To close a file, use the fclose() function.
The function flushes any data still pending in the buffer to the file, closes the file, and releases any memory used for the stream’s input and output buffers. The fclose() function returns zero on success, or EOF if an error occurs.
When the program exits, all open field are closed automatically. Nonetheless, you should always close any file that you have finished processing. Otherwise, you risk losing data in the case of an abnormal program termination.
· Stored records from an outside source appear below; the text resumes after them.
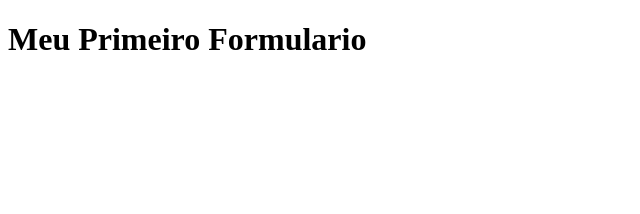
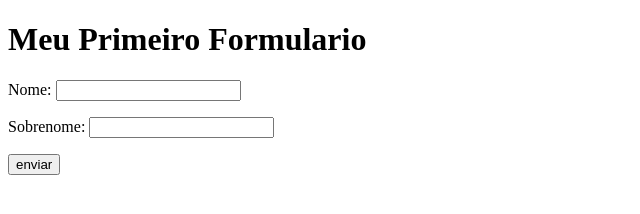
Before and after one commit to FelipeLeite01/Exercicios-HTML-CSS, a plain HTML site: page CSS/ex012/form001.html in a window 1280 px wide. Shown: the whole page, without its empty margins (0-640 px from the left). Drawn offline with Linux system fonts and the light colour scheme.

Commit message:
Update form001.html

```diff
--- a/CSS/ex012/form001.html
+++ b/CSS/ex012/form001.html
@@ -7,5 +7,19 @@
 </head>
 <body>
     <h1>Meu Primeiro Formulario</h1>
+    <form action="cadastro.php" autocomplete="off">
+
+        <p><label for="nome">Nome: </label>
+            <input type="text" name="nome" id="inome">
+        </p>
+
+        <p><label for="isobrenome">Sobrenome: </label>
+            <input type="text" name="sobrenome" id="isobrenome">
+        </p>
+
+        <p>
+            <input type="submit" value="enviar">
+        </p>
+    </form>
 </body>
 </html>
```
Furthermore, there is a limit to the number of files that a program may have open at one time; the number of allowed open files is the value of the constant FOPEN_MAX.
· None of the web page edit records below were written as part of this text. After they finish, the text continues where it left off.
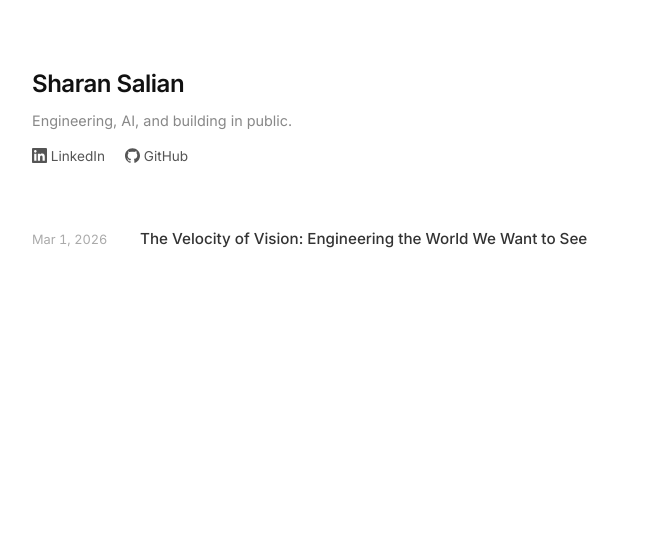
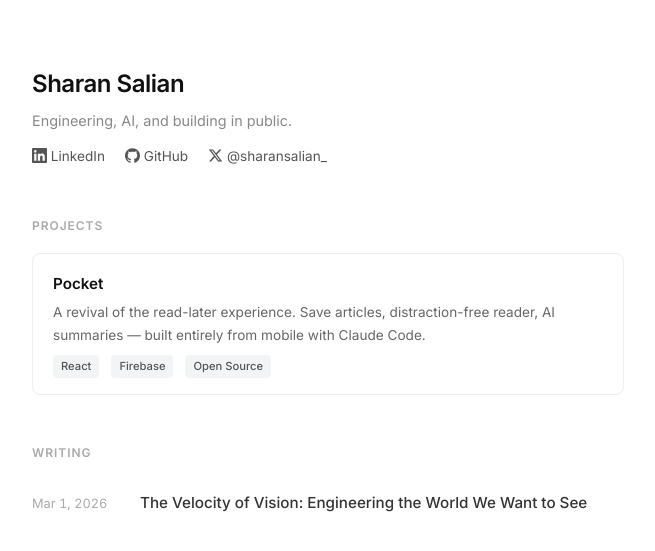
Before and after one commit to sharansalian/sharansalian.github.io, a Jekyll site: the page built from index.html, in a window 1280 px wide. Shown: the top 551 px of the page, without its empty margins (312-967 px from the left). Built offline with Jekyll 4.4.1, drawn with Linux system fonts in a browser that asks for light colours.

Commit message:
Update index.html from sharan-os-core

```diff
--- a/index.html
+++ b/index.html
@@ -59,6 +59,32 @@ layout: null
     }
     .posts a:hover { color: #0969da; }
     .empty { color: #aaa; font-size: 0.9rem; }
+
+    /* Projects */
+    .section-title {
+      font-size: 0.75rem; font-weight: 600; text-transform: uppercase;
+      letter-spacing: 0.08em; color: #aaa; margin-bottom: 1rem;
+    }
+    .projects { margin-bottom: 3rem; }
+    .project {
+      border: 1px solid #eee; border-radius: 8px; padding: 1rem 1.25rem;
+      margin-bottom: 0.75rem; transition: border-color 0.15s;
+    }
+    .project:hover { border-color: #ccc; }
+    .project-name {
+      font-size: 0.95rem; font-weight: 600; color: #111;
+      text-decoration: none; transition: color 0.15s;
+    }
+    .project-name:hover { color: #0969da; }
+    .project-desc { font-size: 0.85rem; color: #666; margin-top: 0.25rem; }
+    .project-meta {
+      display: flex; gap: 0.75rem; margin-top: 0.5rem;
+      font-size: 0.75rem; color: #aaa;
+    }
+    .project-tag {
+      background: #f3f4f6; color: #555; padding: 0.125rem 0.5rem;
+      border-radius: 4px; font-size: 0.7rem; font-weight: 500;
+    }
   </style>
 </head>
 <body>
@@ -75,9 +101,27 @@ layout: null
           <svg viewBox="0 0 24 24"><path d="M12 .297c-6.63 0-12 5.373-12 12 0 5.303 3.438 9.8 8.205 11.385.6.113.82-.258.82-.577 0-.285-.01-1.04-.015-2.04-3.338.724-4.042-1.61-4.042-1.61C4.422 18.07 3.633 17.7 3.633 17.7c-1.087-.744.084-.729.084-.729 1.205.084 1.838 1.236 1.838 1.236 1.07 1.835 2.809 1.305 3.495.998.108-.776.417-1.305.76-1.605-2.665-.3-5.466-1.332-5.466-5.93 0-1.31.465-2.38 1.235-3.22-.135-.303-.54-1.523.105-3.176 0 0 1.005-.322 3.3 1.23.96-.267 1.98-.399 3-.405 1.02.006 2.04.138 3 .405 2.28-1.552 3.285-1.23 3.285-1.23.645 1.653.24 2.873.12 3.176.765.84 1.23 1.91 1.23 3.22 0 4.61-2.805 5.625-5.475 5.92.42.36.81 1.096.81 2.22 0 1.606-.015 2.896-.015 3.286 0 .315.21.69.825.57C20.565 22.092 24 17.592 24 12.297c0-6.627-5.373-12-12-12"/></svg>
           GitHub
         </a>
+        <a href="https://x.com/sharansalian_" target="_blank" rel="noopener" title="X (Twitter)">
+          <svg viewBox="0 0 24 24"><path d="M18.244 2.25h3.308l-7.227 8.26 8.502 11.24H16.17l-5.214-6.817L4.99 21.75H1.68l7.73-8.835L1.254 2.25H8.08l4.713 6.231zm-1.161 17.52h1.833L7.084 4.126H5.117z"/></svg>
+          @sharansalian_
+        </a>
       </nav>
     </div>
 
+    <div class="projects">
+      <div class="section-title">Projects</div>
+      <div class="project">
+        <a class="project-name" href="https://github.com/sharansalian/pocket" target="_blank" rel="noopener">Pocket</a>
+        <p class="project-desc">A revival of the read-later experience. Save articles, distraction-free reader, AI summaries — built entirely from mobile with Claude Code.</p>
+        <div class="project-meta">
+          <span class="project-tag">React</span>
+          <span class="project-tag">Firebase</span>
+          <span class="project-tag">Open Source</span>
+        </div>
+      </div>
+    </div>
+
+    <div class="section-title">Writing</div>
     {% if site.posts.size > 0 %}
     <ul class="posts">
       {% for post in site.posts %}
```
To check out this value. we can do :
printf(“Max # of open files = %d\n”, FOPEN_MAX);
The program returns 16 on my platform.
For more detailed explanation: refer to theGeekStuff blog
The most convenient way to know what each directory is about is to open Terminal and type this command:
/bin: where binary programs live.
/boot: special programs that start the system when you turn the machine on
/dev: all the “device” listings for hardware of every conceivable flavor, along with some “imaginary” devices
For most of the times, chances are that you can launch one application and right click on the icon in Launcher and click “Lock to Launcher” to make the application icon stay in Launcher for easy access.
However, there are a few programs that does not support Launcher.
After researching for a while, I found the answer on StackOverflow, but can’t locate the original post.
Here are the steps to manually make it happen.
First, create a .desktop file to the application (eclipse for example) in the applications directory:
Then, paste the following inside (don’t forget to edit Icon and Exec values):
Comment=Eclipse Integrated Development Environment
Icon=** something like /opt/eclipse/icon.xpm **
Exec= ** something like /opt/eclipse/eclipse **
Note: to locate your eclipse, issue this command:
Finally, drag the .desktop file onto the launcher.
Now you have it. Cheers!